News and Press Release
Originally published
Agricultural improvements improve Ethiopia's food security

In 1984, a million people died of famine in the hot, dry region around Sekota, Ethiopia. Historically, crops barely grow in this isolated area of northern Ethiopia. There is little access to markets, which still leaves thousands hungry each year. Life expectancy is low, and treatable diseases kill many malnourished children.

Birhane Melese, a 40-year-old widow and Sekota resident, had struggled for years to feed her four children. But since she got her six goats, she has a steady supply of milk and butter and uses the manure to fertilize the potatoes, pumpkins, onions and chilies in her backyard. "If we have a problem now, we can just sell some of the goats," said Birhane.

She received her goats from USAID under a pilot project that is helping families develop their own means of income while increasing food security. Working closely with the Ethiopian government, USAID provides animals to the poorest Ethiopians and helps them learn about savings accounts, proper harvest storage and alternative work like beekeeping so that they can survive times of food shortage. A cornerstone of USAID's famine prevention strategy, the three-year, $400-million program aims to give 1.5 million people a productive safety net, in coordination with other government and partner efforts.

Two years into the program, Sekota's residents have constructed 71 miles (115 kilometers) of roads, making their district more accessible. In 2004, they planted thousands of fruit and tree seedlings and built two grain banks, where 291 farmers store sorghum, wheat, barley and beans to avoid post-harvest loss and conserve during lean periods. Six farmers' field schools were set up for villagers to learn about crop diversification and pest, soil and moisture management.

In the summer months, as food runs out, 47-year-old Sekota resident Wolde-Yohannes Allegue works on other people's farms or in road crews, often getting his pay in food and vegetable oil.
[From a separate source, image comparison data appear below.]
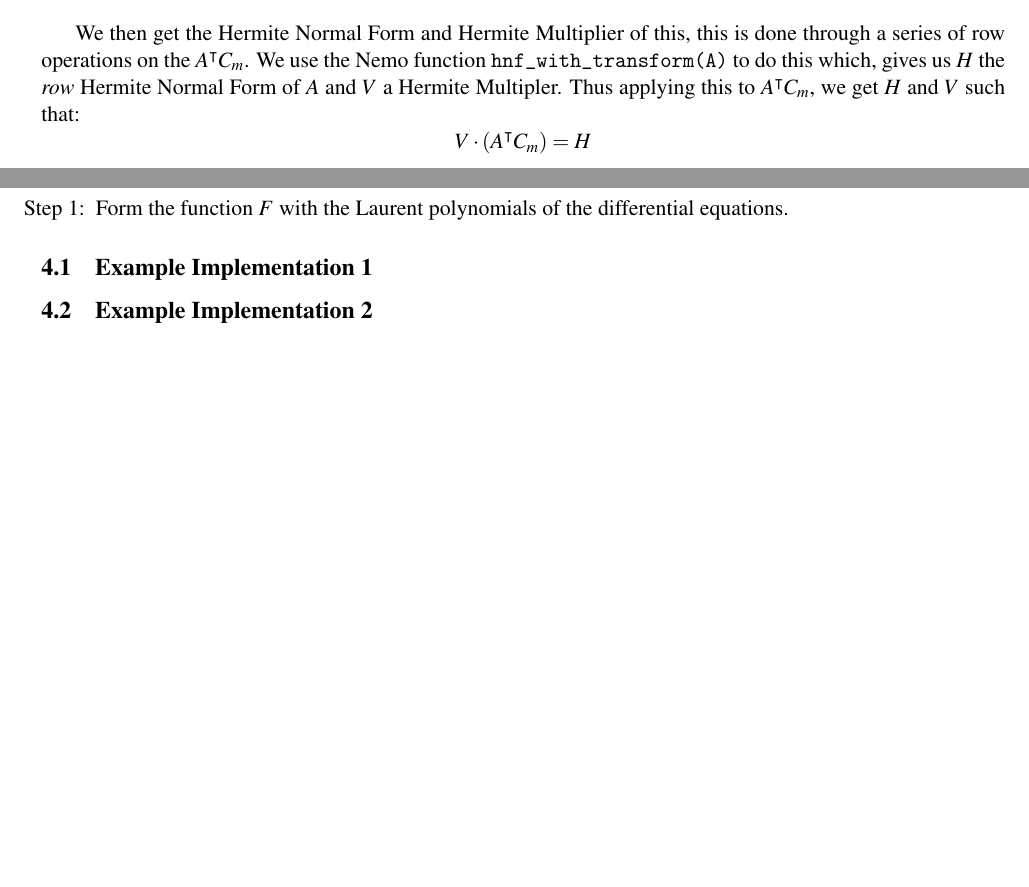
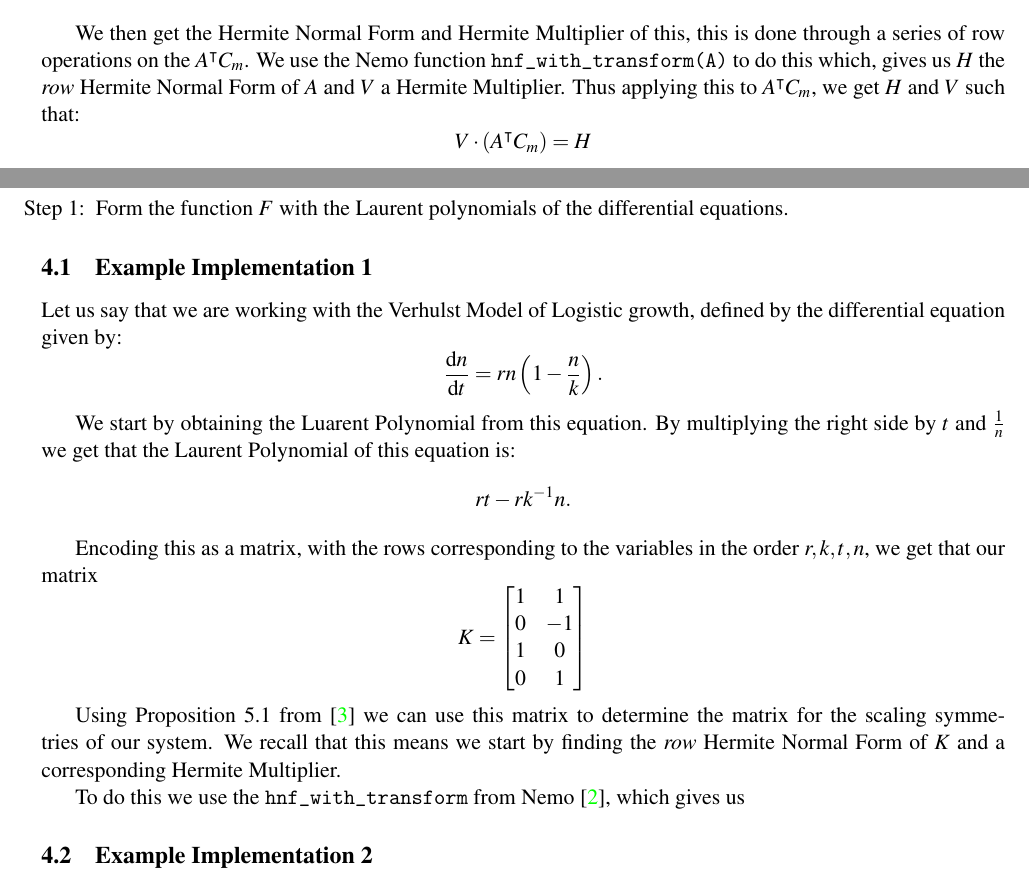
Before and after one commit to milosoundjian/reparameterizing-odes, a LaTeX document (report/main.tex): two parts of pages 6 and 8 of 10, joined at a grey line, cut so that both start at the same text. Compiled offline with pdfLaTeX.

Commit message:
Start on example

```diff
--- a/report/main.tex
+++ b/report/main.tex
@@ -288,7 +288,7 @@ So we get the result of \(C_m A\). We then take the transpose of this to get:
     (C_m A)^\intercal = A^\intercal C_m
 \]
 
-We then get the Hermite Normal Form and Hermite Multiplier of this, this is done through a series of row operations on the \(A^\intercal C_m\). We use the Nemo function \texttt{hnf\_with\_transform(A)} to do this which, gives us \(H\) the \textit{row} Hermite Normal Form of \(A\) and \(V\) a Hermite Multipler. Thus applying this to \(A^\intercal C_m\), we get \(H\) and \(V\) such that:
+We then get the Hermite Normal Form and Hermite Multiplier of this, this is done through a series of row operations on the \(A^\intercal C_m\). We use the Nemo function \texttt{hnf\_with\_transform(A)} to do this which, gives us \(H\) the \textit{row} Hermite Normal Form of \(A\) and \(V\) a Hermite Multiplier. Thus applying this to \(A^\intercal C_m\), we get \(H\) and \(V\) such that:
 \[
     V \cdot (A^\intercal C_m) = H
 \]
@@ -384,6 +384,30 @@ I explain the process to work on this from now on.
 
 \subsection{Example Implementation 1}
 
+Let us say that we are working with the Verhulst Model of Logistic growth, defined by the differential equation given by:
+\[
+    \diff{n}{t} = rn \left( 1 - \frac{n}{k} \right).
+\]
+
+We start by obtaining the Luarent Polynomial from this equation. By multiplying the right side by \(t\) and \(\frac{1}{n}\) we get that the Laurent Polynomial of this equation is:
+\[
+    r t - r k^{-1} n.
+\]
+
+Encoding this as a matrix, with the rows corresponding to the variables in the order \(r, k, t, n\), we get that our matrix
+\[
+    K = \begin{bmatrix}
+        1 & 1  \\
+        0 & -1 \\
+        1 & 0  \\
+        0 & 1
+    \end{bmatrix}
+\]
+
+Using Proposition 5.1 from \cite{Hubert2013} we can use this matrix to determine the matrix for the scaling symmetries of our system. We recall that this means we start by finding the \textit{row} Hermite Normal Form of \(K\) and a corresponding Hermite Multiplier.
+
+To do this we use the \texttt{hnf\_with\_transform} from Nemo \cite{nemo}, which gives us
+
 \subsection{Example Implementation 2}
 
 \newpage
```
Also changed, not shown: report/main.pdf.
He says he and his wife fight less over food now, and his seven children are eating a more varied diet.